Hong Kong Professional Teachers' Union director Cheung Yui-fai said the bureau was responding to pressure from the State Council to promote nationalism, Ming Pao Daily News reported.
Cheung said it was wrong for the government to try to pressure teachers, and Hong Kong teachers should not be told what to teach.
Parents Concern Group on National Education convener Eva Chan agreed with Cheung. She said it was good for students to learn about the Basic Law, but was worried that the government would try to control how teachers were going to teach it.
Marianne Yap Hui-yu, a 17-year-old recent graduate of Hong Kong International School, didn't think it was necessary for schools to teach anything except the big ideas of the Basic Law. Those looking for jobs in government, she said, could study the details more thoroughly.
Laxmi Limbu, 16, a student at Delia Memorial School, said this was just a new way for the government to introduce national education. The issue caused an uproar in 2012, with students protesting. The government finally backed down.

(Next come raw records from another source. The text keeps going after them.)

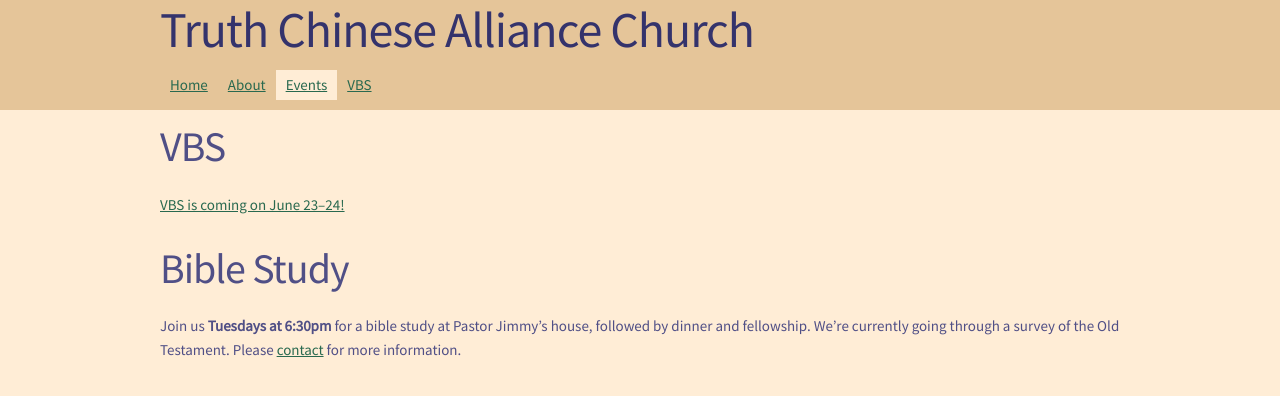
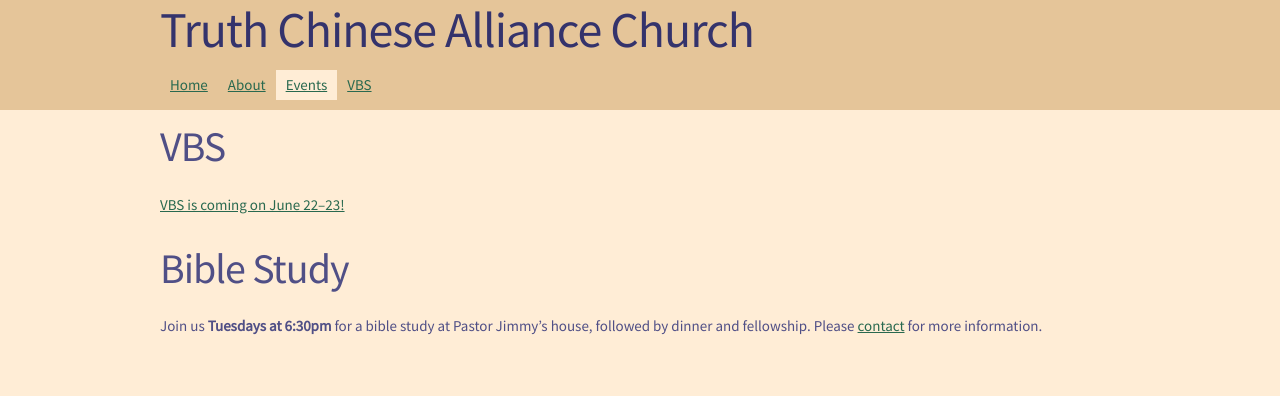
Before and after one commit to tcac/tcac.github.io, a Jekyll site: the page built from pages/events.md, in a window 1280 px wide. Shown: the top 396 px of the page. Built offline with Jekyll 4.4.1, drawn with Linux system fonts in a browser that asks for light colours.

Commit message:
Update events.md

```diff
--- a/pages/events.md
+++ b/pages/events.md
@@ -5,7 +5,7 @@ permalink: /events/
 ---
 
 ## VBS ##
-[VBS is coming on June 23--24!](/vbs)
+[VBS is coming on June 22--23!](/vbs)
 
 ## Bible Study ##
-Join us **Tuesdays at 6:30pm** for a bible study at Pastor Jimmy's house, followed by dinner and fellowship. We're currently going through a survey of the Old Testament. Please [contact](/about/#contact) for more information.
+Join us **Tuesdays at 6:30pm** for a bible study at Pastor Jimmy's house, followed by dinner and fellowship. Please [contact](/about/#contact) for more information.
```
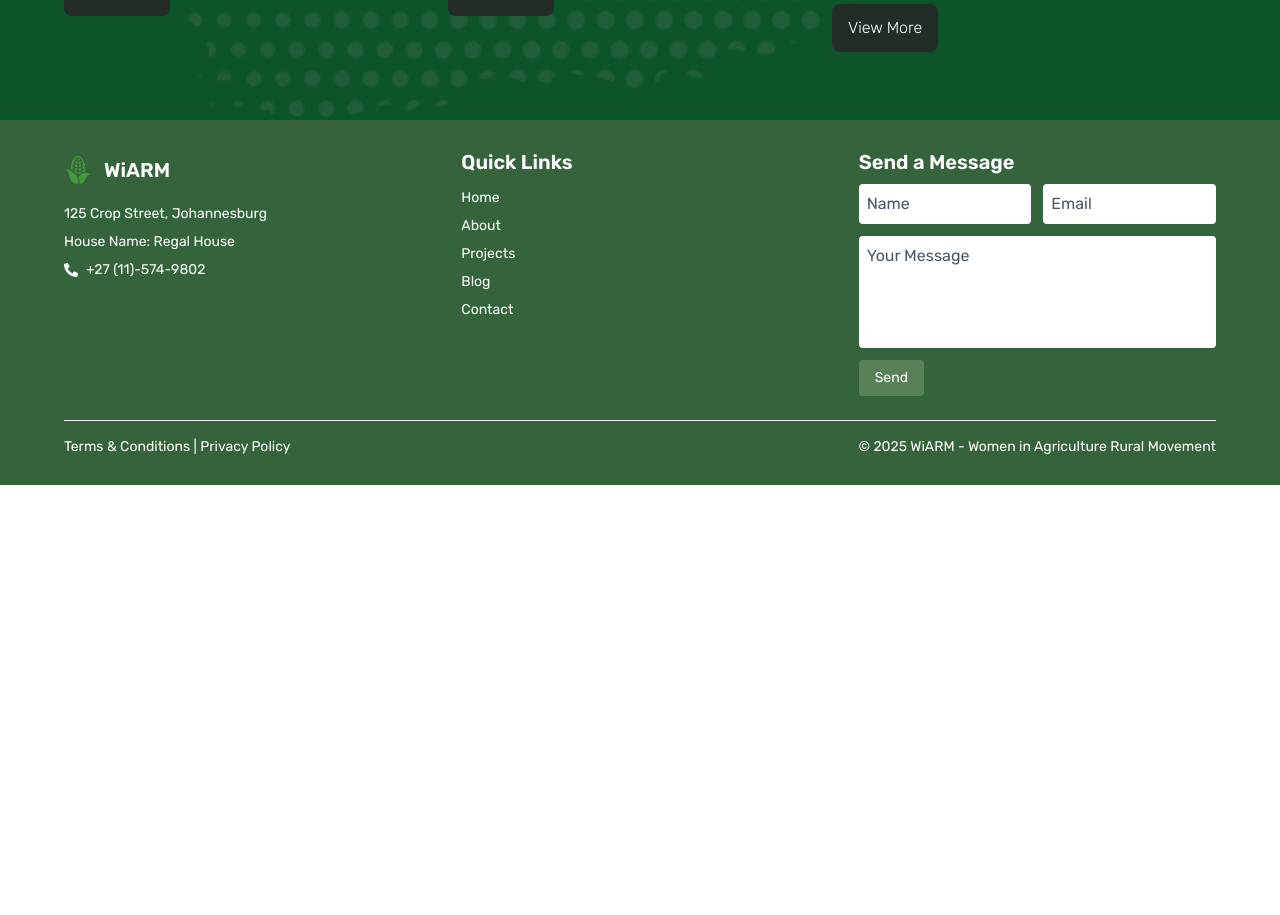
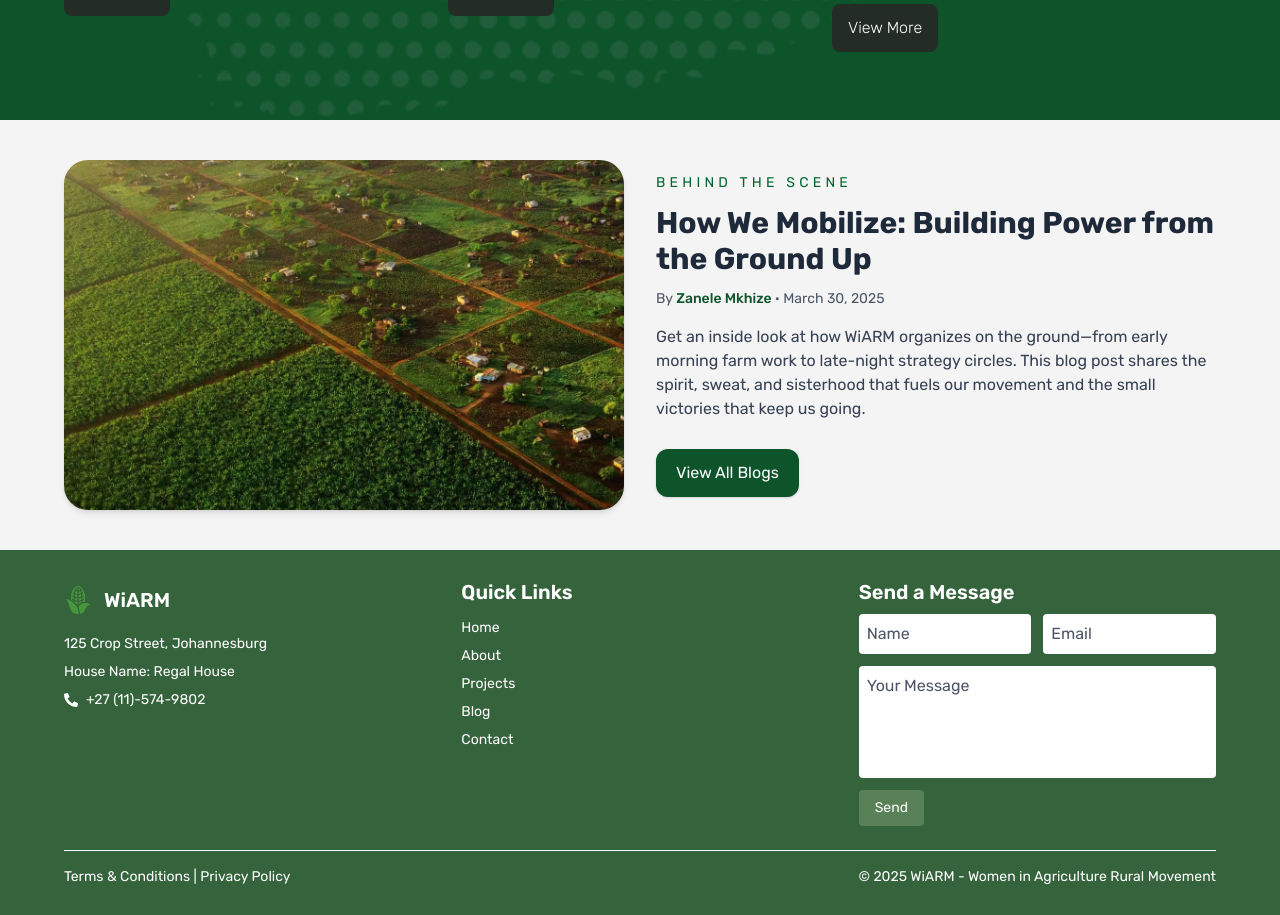
Before and after one commit to rorisangputu/wiarm, a React (Vite) app: page / in a window 1280 px wide. Shown: the part 2706-3621 px from the top of the page. Before the commit the page ends 3191 px from the top, so only its background shows below. Built offline with nearby package versions, Linux system fonts and the light colour scheme.

Commit message:
making changes and importing blog cta

```diff
--- a/src/components/BlogCTA.jsx
+++ b/src/components/BlogCTA.jsx
@@ -12,13 +12,13 @@ const BlogCTA = () => {
                     <img
                         src={blogImage}
                         alt="WiARM Blog Teaser"
-                        className='w-full h-[300px] object-cover rounded-lg shadow-md'
+                        className='w-full h-[350px] object-cover rounded-3xl shadow-md'
                     />
                 </div>
 
                 {/* Text Content */}
                 <div className='w-full md:w-1/2 flex flex-col justify-center gap-3'>
-                    <p className='text-sm uppercase text-green-800 font-medium tracking-wider'>Behind the Scene</p>
+                    <p className='text-sm uppercase text-green-800 font-normal tracking-[0.3em]'>Behind the Scene</p>
                     <h2 className='text-2xl md:text-3xl font-bold text-gray-800'>
                         How We Mobilize: Building Power from the Ground Up
                     </h2>
@@ -32,7 +32,7 @@ const BlogCTA = () => {
                         our movement and the small victories that keep us going.
                     </p>
                     <Link to="/blog">
-                        <button className='mt-4 px-5 py-2 bg-[#34633c] hover:bg-[#2b5131] text-white rounded shadow'>
+                        <button className='mt-4 px-5 py-3 bg-green-900 hover:bg-[#2b5131] text-white rounded-xl shadow'>
                             View All Blogs
                         </button>
                     </Link>
--- a/src/pages/Home.jsx
+++ b/src/pages/Home.jsx
@@ -4,6 +4,7 @@ import AboutSection from '../components/AboutSection'
 import Pillars from '../components/Pillars'
 import MissionValues from '../components/MissionValues'
 import Campaigns from '../components/Campaigns'
+import BlogCTA from '../components/BlogCTA'
 
 const Home = () => {
   return (
@@ -13,6 +14,7 @@ const Home = () => {
       <MissionValues />
       <Pillars />
       <Campaigns />
+      <BlogCTA />
     </div>
   )
 }
```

"Aren't [the topics] already covered in both general studies and liberal studies?" Laxmi said.